> PROMPT
Report each line of the data below in which "tree" appears.

> DATA

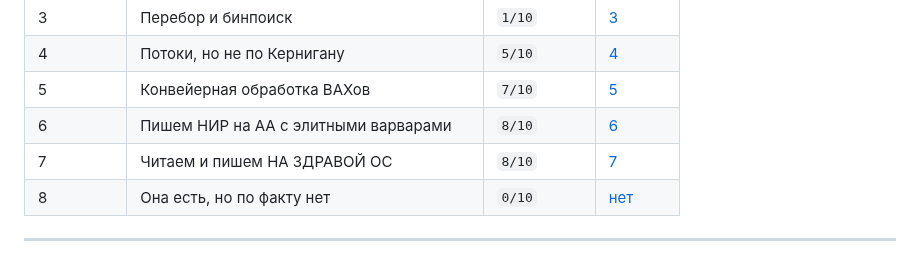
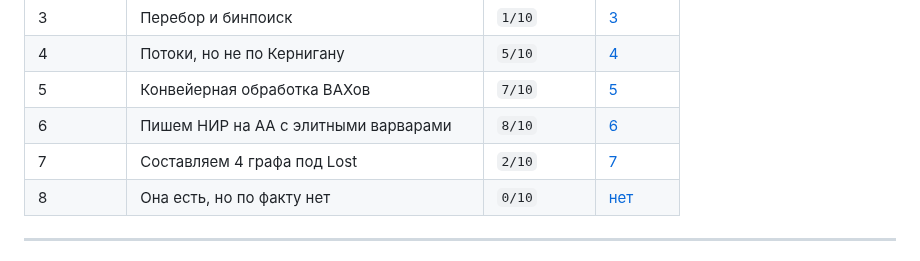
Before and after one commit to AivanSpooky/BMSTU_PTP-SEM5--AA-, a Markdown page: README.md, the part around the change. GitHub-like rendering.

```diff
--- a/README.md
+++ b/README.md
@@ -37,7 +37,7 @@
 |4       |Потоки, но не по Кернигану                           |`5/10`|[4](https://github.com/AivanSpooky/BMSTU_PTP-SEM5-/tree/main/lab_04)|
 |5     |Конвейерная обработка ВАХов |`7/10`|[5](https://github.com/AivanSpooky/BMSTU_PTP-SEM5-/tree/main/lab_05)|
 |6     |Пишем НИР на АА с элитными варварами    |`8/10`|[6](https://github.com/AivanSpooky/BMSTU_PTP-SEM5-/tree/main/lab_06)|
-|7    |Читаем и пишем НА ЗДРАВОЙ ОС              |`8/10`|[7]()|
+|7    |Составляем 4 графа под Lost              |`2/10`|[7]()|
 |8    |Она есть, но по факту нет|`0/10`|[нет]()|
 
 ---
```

> TASK SOLUTION
 |4       |Потоки, но не по Кернигану                           |`5/10`|[4](https://github.com/AivanSpooky/BMSTU_PTP-SEM5-/tree/main/lab_04)|
 |5     |Конвейерная обработка ВАХов |`7/10`|[5](https://github.com/AivanSpooky/BMSTU_PTP-SEM5-/tree/main/lab_05)|
 |6     |Пишем НИР на АА с элитными варварами    |`8/10`|[6](https://github.com/AivanSpooky/BMSTU_PTP-SEM5-/tree/main/lab_06)|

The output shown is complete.